By Lori Borgman
A study by people who study such things states that only 34 percent of us make New Year’s resolutions. A Forbes article said only 8 percent of people who make resolutions successfully keep them.
Eight percent of 34 percent is 2.72 percent so, obviously, the real question is how does a .72 percent of a person keep a resolution?
Plus, if experience tells us that 50 percent of all statistics are wrong 100 percent of the time — well, there you go. You probably aren’t making New Year’s resolutions and, if you do, you probably won’t keep them.
Truthfully, a lot of New Year’s resolutions — get organized, start exercising, lose weight, spend more time with family, make a budget — are repackaged guilt left over from the previous year. Shoulda, woulda, coulda.
Maybe Jan. 1 isn’t the best time for making resolutions. We’re still languishing in the holiday stupor, overloaded with carbs and sugar, sprawled on the sofa stunned by the damage on the credit card.
There are better days for making resolutions — say, the first day of school, your birthday or two weeks before your physical.
If you really, really want to do something, why wait for a particular day on the calendar to go for it?
So, what is it that you want? What do you really, really want?
I randomly asked that question of a few people more than a decade ago thinking I’d write a column along those lines and never did.
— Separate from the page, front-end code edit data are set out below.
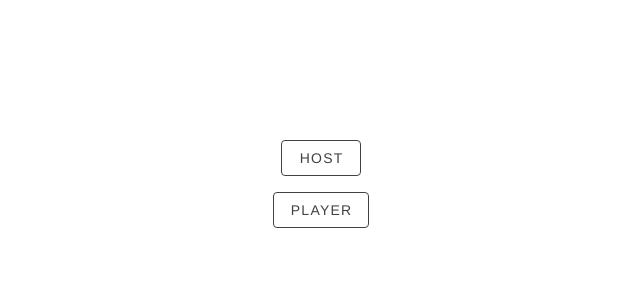
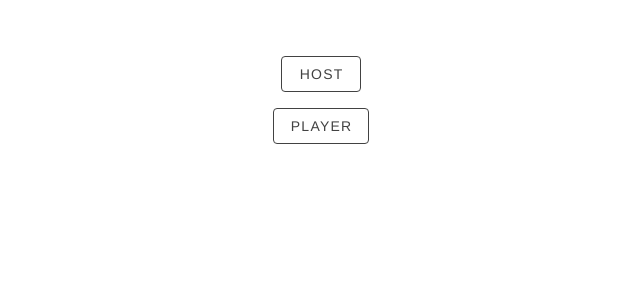
Before and after one commit to AZKZ/bingo, a Vue app: page / in a window 1280 px wide. Shown: the top 300 px of the page, without its empty margins (319-959 px from the left). Built offline with nearby package versions, Linux system fonts and the light colour scheme.

Commit message:
レイアウトの修正

```diff
--- a/src/App.vue
+++ b/src/App.vue
@@ -1,7 +1,7 @@
 <template>
   <v-app>
     <v-container>
-      <div id='app'>
+      <div id='app' class='mt-n6'>
         <div v-if='mode != "home"'>
           <v-btn class='ma-2' outlined color='secondary' v-on:click='mode="home"'>
             <v-icon left>mdi-home</v-icon>Home
```
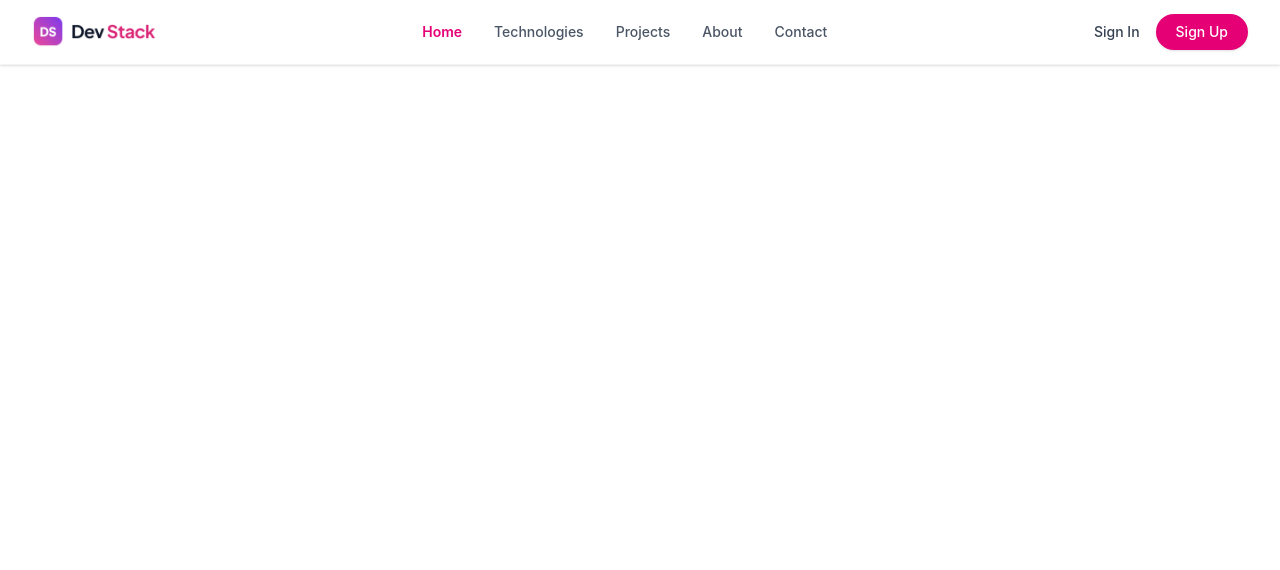
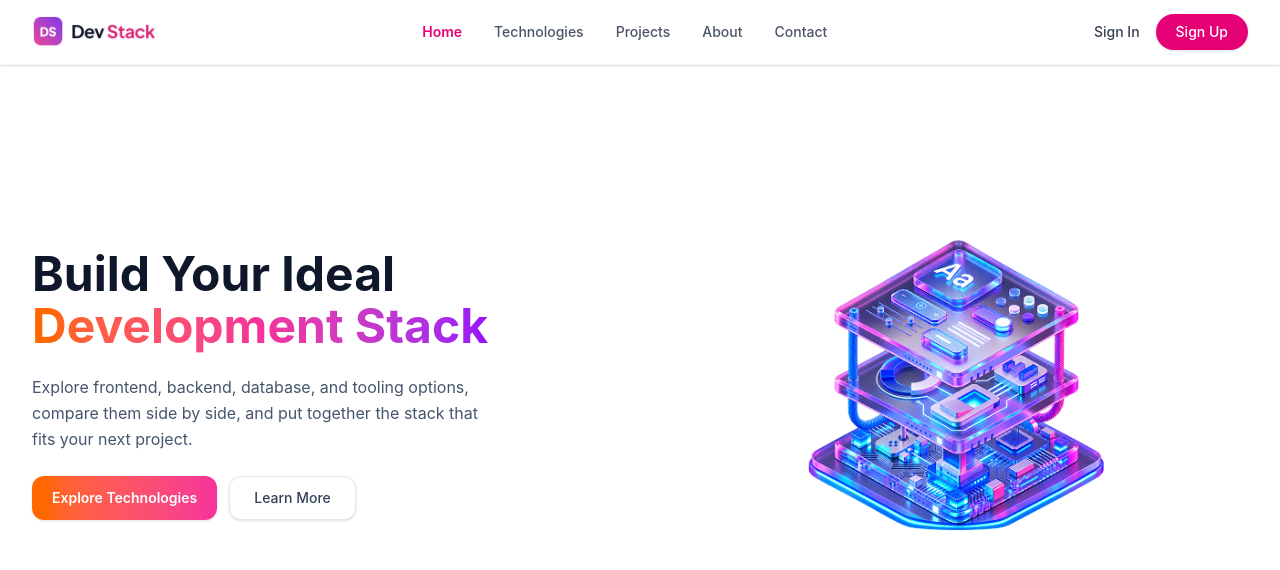
Before and after one commit to hasantanvir357/fifth-assignment, a React (Vite) app: page / in a window 1280 px wide. Shown: the top 570 px of the page. Built offline with nearby package versions, Linux system fonts and the light colour scheme.

Commit message:
Add Hero component and update index.html structure

```diff
--- a/index.html
+++ b/index.html
@@ -1,5 +1,5 @@
 <!doctype html>
-<html lang="en">
+<html lang="en" data-theme="light"></html>
   <head>
     <meta charset="UTF-8" />
     <link rel="icon" type="image/svg+xml" href="/favicon.svg" />
--- a/src/App.tsx
+++ b/src/App.tsx
@@ -1,3 +1,4 @@
+import Hero from './Components/Hero';
 import Nav from './Components/Nav';
 import './index.css';
 
@@ -5,6 +6,7 @@ function App() {
   return (
     <>
       <Nav />
+      <Hero />
     </>
   );
 }
--- /dev/null
+++ b/src/Components/Hero.tsx
@@ -0,0 +1,53 @@
+import bannerImage from '../assets/banner-stack.png';
+
+const Hero = () => {
+  return (
+    <section className="max-w-7xl mx-auto px-4 sm:px-6 lg:px-8 pt-10 pb-16 md:py-20">
+      <div className="flex flex-col md:flex-row items-center justify-between gap-8 lg:gap-12">
+        {/* Left Side */}
+        <div className="flex-1 text-center md:text-left">
+          {/* Title */}
+          <h1 className="text-3xl sm:text-4xl lg:text-5xl font-bold text-slate-900 mb-4 md:mb-6">
+            <span className="block text-slate-900 mb-1">Build Your Ideal</span>
+            <span className="bg-linear-to-r from-orange-500 via-pink-500 to-purple-600 bg-clip-text text-transparent">
+              Development Stack
+            </span>
+          </h1>
+
+          <p className="mt-4 text-sm sm:text-base text-slate-600 max-w-md mx-auto md:mx-0 leading-relaxed font-normal">
+            Explore frontend, backend, database, and tooling options, compare them side by side, and put together the
+            stack that fits your next project.
+          </p>
+
+          {/* Buttons  */}
+          <div className="mt-6 flex items-center justify-center md:justify-start gap-3">
+            <button
+              type="button"
+              className="h-11 px-5 rounded-xl text-xs sm:text-sm font-semibold text-white bg-linear-to-r from-orange-500 to-pink-500 hover:opacity-95 shadow-sm whitespace-nowrap transition-transform active:scale-95"
+            >
+              Explore Technologies
+            </button>
+
+            <button
+              type="button"
+              className="h-11 px-6 rounded-xl text-xs sm:text-sm font-medium border border-slate-200 text-slate-700 bg-white hover:bg-slate-50 shadow-sm whitespace-nowrap transition-all active:scale-95"
+            >
+              Learn More
+            </button>
+          </div>
+        </div>
+
+        {/* Right Side */}
+        <div className="flex-1 flex justify-center md:justify-end w-full mt-4 md:mt-0">
+          <img
+            src={bannerImage}
+            alt="Development Stack"
+            className="w-full max-w-72.5 sm:max-w-90 md:max-w-105 lg:max-w-120 h-auto object-contain mx-auto"
+          />
+        </div>
+      </div>
+    </section>
+  );
+};
+
+export default Hero;
```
So much for my resolution to stop procrastinating.
I still have the notes, though, and it’s interesting to review them all these years later.
I asked a teenage cashier at the grocery store what she really, really wanted. “What I really, really want,” she said, still scanning my groceries, “is more time with my mom.” Then she looked directly at me, her eyes brimming with tears, and said, “She died last Friday.”
I asked a neighbor what he really, really wanted. He grimaced and said, “I just want neighbors to be kind to one another.”
My neighbor died this past summer. Even with deteriorating health and grave difficulty breathing, when I’d stop in to say hello, he’d point to a chair, reach out and take my hand and attempt to talk. His words grew garbled, but his heart was always clear. He was consistently kind, the very thing he wished for others.
I asked a young father what he really, really wanted. “I can tell you exactly what I want!” he shouted. “I want my little girl to get big enough so that I can take her to the slopes and teach her how to ski.”
She grew up all right and he taught her to ski. She’ll be graduating from college in a couple of years. They have a rock solid relationship.
What we all want is to harness the power of time, to slow it down, speed it up, recapture it or simply make it count. But the only time any of us can truly master is right now.
Go for it.
Lori Borgman is an Indianapolis columnist. Send comments to firstname.lastname@example.org.